Leave a comment

Filed under Field Measurement, Presentation

The Home and Community Team at TRI Research Day 2012

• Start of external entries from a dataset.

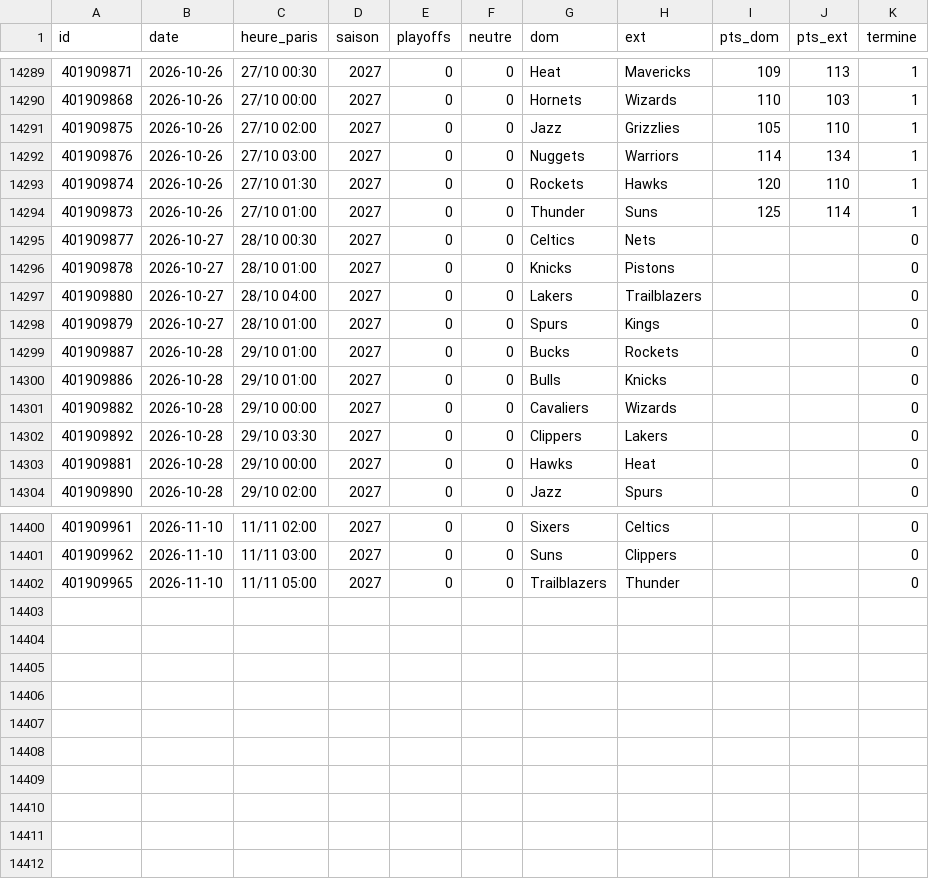
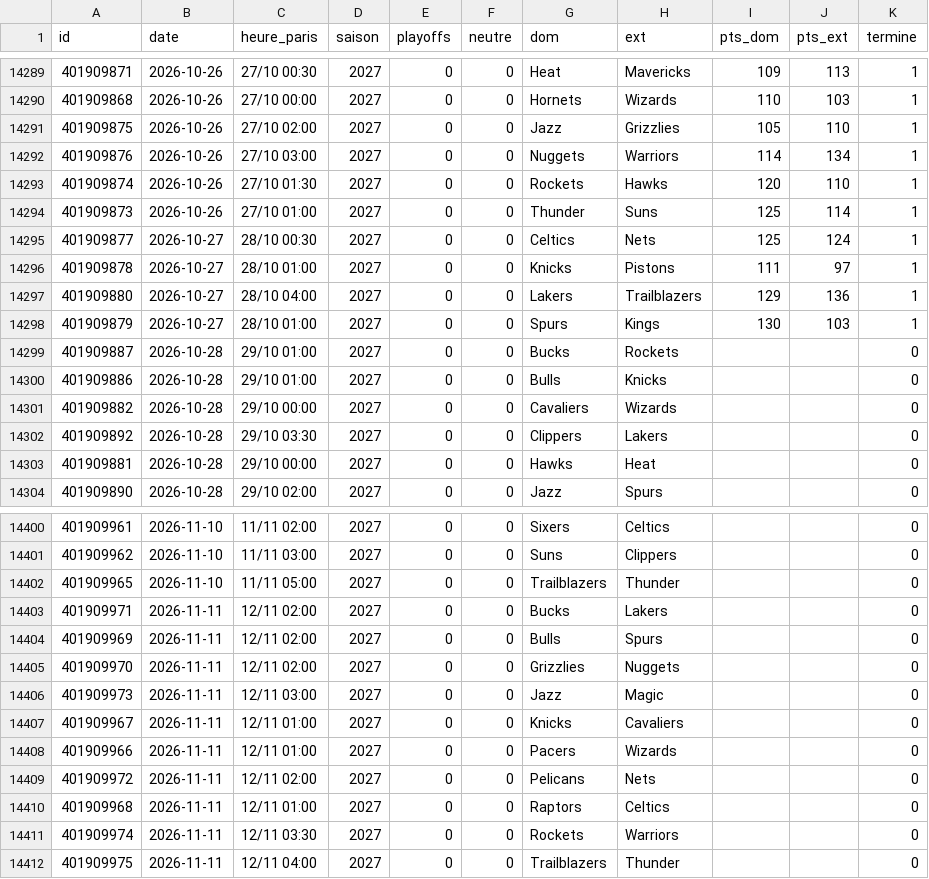
Before and after one commit to monstrekml/pronostics-app, a CSV file: data/nba/espn_matchs.csv, drawn as a sheet; only a part is shown, gaps mark what is left out.

```diff
--- a/data/nba/espn_matchs.csv
+++ b/data/nba/espn_matchs.csv
@@ -14294,6 +14294,6 @@ id,date,heure_paris,saison,playoffs,neutre,dom,ext,pts_dom,pts_ext,termine
 401909873,2026-10-26,27/10 01:00,2027,0,0,Thunder,Suns,125,114,1
-401909877,2026-10-27,28/10 00:30,2027,0,0,Celtics,Nets,,,0
-401909878,2026-10-27,28/10 01:00,2027,0,0,Knicks,Pistons,,,0
-401909880,2026-10-27,28/10 04:00,2027,0,0,Lakers,Trailblazers,,,0
-401909879,2026-10-27,28/10 01:00,2027,0,0,Spurs,Kings,,,0
+401909877,2026-10-27,28/10 00:30,2027,0,0,Celtics,Nets,125,124,1
+401909878,2026-10-27,28/10 01:00,2027,0,0,Knicks,Pistons,111,97,1
+401909880,2026-10-27,28/10 04:00,2027,0,0,Lakers,Trailblazers,129,136,1
+401909879,2026-10-27,28/10 01:00,2027,0,0,Spurs,Kings,130,103,1
 401909887,2026-10-28,29/10 01:00,2027,0,0,Bucks,Rockets,,,0
@@ -14402 +14402,11 @@ id,date,heure_paris,saison,playoffs,neutre,dom,ext,pts_dom,pts_ext,termine
 401909965,2026-11-10,11/11 05:00,2027,0,0,Trailblazers,Thunder,,,0
+401909971,2026-11-11,12/11 02:00,2027,0,0,Bucks,Lakers,,,0
+401909969,2026-11-11,12/11 02:00,2027,0,0,Bulls,Spurs,,,0
+401909970,2026-11-11,12/11 02:00,2027,0,0,Grizzlies,Nuggets,,,0
+401909973,2026-11-11,12/11 03:00,2027,0,0,Jazz,Magic,,,0
+401909967,2026-11-11,12/11 01:00,2027,0,0,Knicks,Cavaliers,,,0
+401909966,2026-11-11,12/11 01:00,2027,0,0,Pacers,Wizards,,,0
+401909972,2026-11-11,12/11 02:00,2027,0,0,Pelicans,Nets,,,0
+401909968,2026-11-11,12/11 01:00,2027,0,0,Raptors,Celtics,,,0
+401909974,2026-11-11,12/11 03:30,2027,0,0,Rockets,Warriors,,,0
+401909975,2026-11-11,12/11 04:00,2027,0,0,Trailblazers,Thunder,,,0
```
Also changed, not shown: data/cotes/cotes.csv, 1 other file.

Research Day is an annual event put on by Toronto Rehab with the goal of sharing our work with the public. In the morning all presenters come up on stage and describe why their work matters in one minute or less. Our team combined our separate minute long presentations into a narrative about two fictional older adults, Clint and Dorothy. Here is our minute madness presentation:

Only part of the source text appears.